Data records:

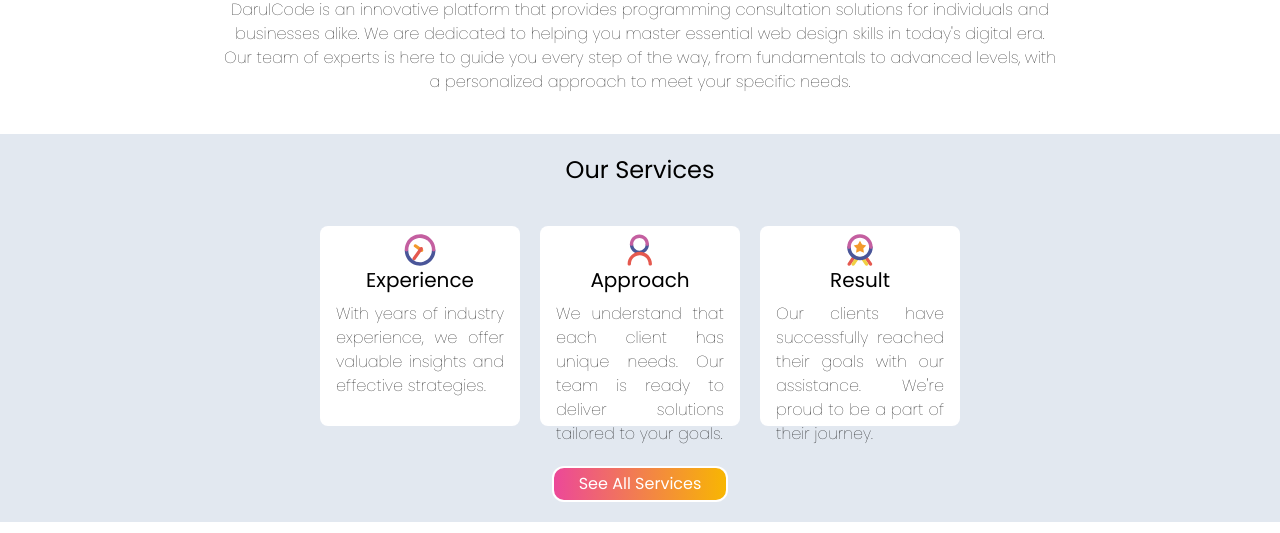
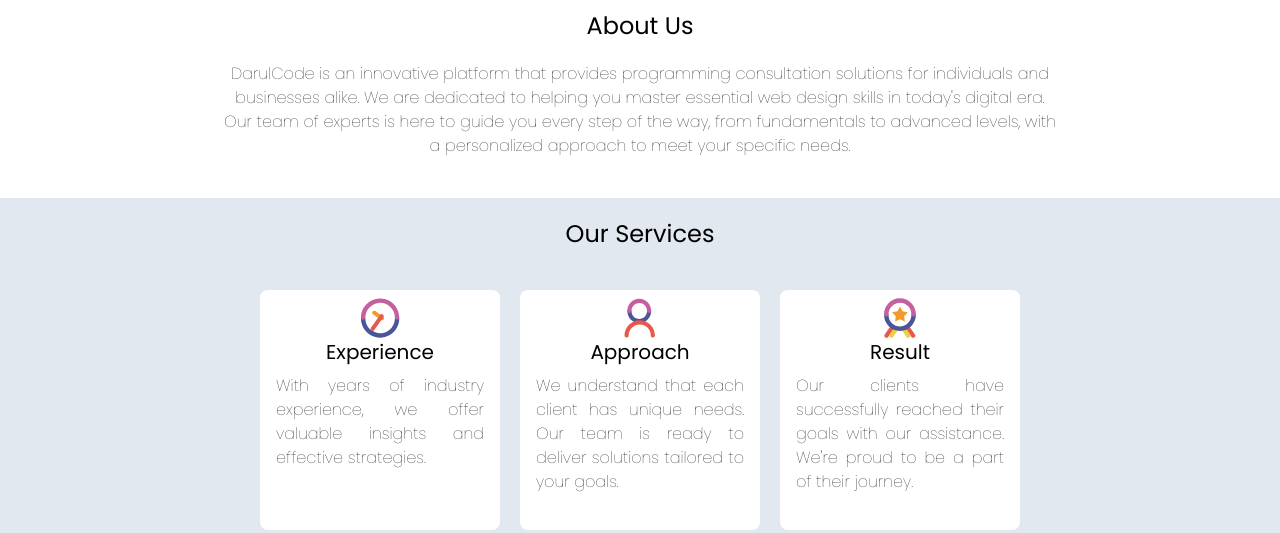
Before and after one commit to darulcode/Dcode-landing-page-tailwind-only, a plain HTML site: page index.html in a window 1280 px wide. Shown: the part 822-1355 px from the top of the page. Drawn offline with nearby package versions, Linux system fonts and the light colour scheme.

Commit message:
fix: fix bug on chrome and brave browser

```diff
--- a/index.html
+++ b/index.html
@@ -33,7 +33,7 @@
       </div>
     </header>
     <!-- hero -->
-    <section id="hero" class="relative w-[100%] h-[80vh] flex justify-center items-center md:h-[92vh]" style="background-image: url(images/hero.jpg); background-size: cover;">
+    <section id="hero" class="relative w-[100%] h-[80vh] flex justify-center items-center md:h-[100vh]" style="background-image: url(images/hero.jpg); background-size: cover;">
         <div class="absolute inset-0 bg-black opacity-30"></div>
         <div class="flex-col justify-center items-center text-center relative z-10">
             <div>
@@ -72,7 +72,7 @@
                 </div>
                 <!-- body on our services -->
                 <div class="flex flex-wrap justify-center gap-5 px-5 pt-10 h-auto">
-                    <div class="h-[25vh] w-full md:w-[25vh] bg-white rounded-lg">
+                    <div class="h-[30vh] w-full md:w-[30vh] bg-white rounded-lg">
                         <!-- head on square on services -->
                         <div class="h-[20%]  w-full flex justify-center pt-2">
                                 <img src="images/icon/experience.svg" class="h-full">
@@ -85,7 +85,7 @@
                             <p class="text-justify px-4 ">With years of industry experience, we offer valuable insights and effective strategies.</p>
                         </div>
                     </div>
-                    <div class="h-[25vh] w-full md:w-[25vh] bg-white rounded-lg">
+                    <div class="h-[30vh] w-full md:w-[30vh] bg-white rounded-lg">
                         <!-- head on squara on services -->
                         <div class="h-[20%]  w-full flex justify-center pt-2">
                             <img src="images/icon/aproach.svg" class="h-full">
@@ -98,7 +98,7 @@
                             <p class="text-justify px-4 ">We understand that each client has unique needs. Our team is ready to deliver solutions tailored to your goals.</p>
                         </div>
                     </div>
-                    <div class="h-[25vh] w-full md:w-[25vh] bg-white rounded-lg">
+                    <div class="h-[30vh] w-full md:w-[30vh] bg-white rounded-lg">
                         <!-- head on squara on services -->
                         <div class="h-[20%]  w-full flex justify-center pt-2">
                             <img src="images/icon/result.svg" class="h-full">
```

WHAT TO WORK ON
Whenever a line above has the word "services" in it, copy that line.

RESULT OF THIS EXERCISE
                 <!-- body on our services -->
                         <!-- head on square on services -->
                         <!-- head on squara on services -->
                         <!-- head on squara on services -->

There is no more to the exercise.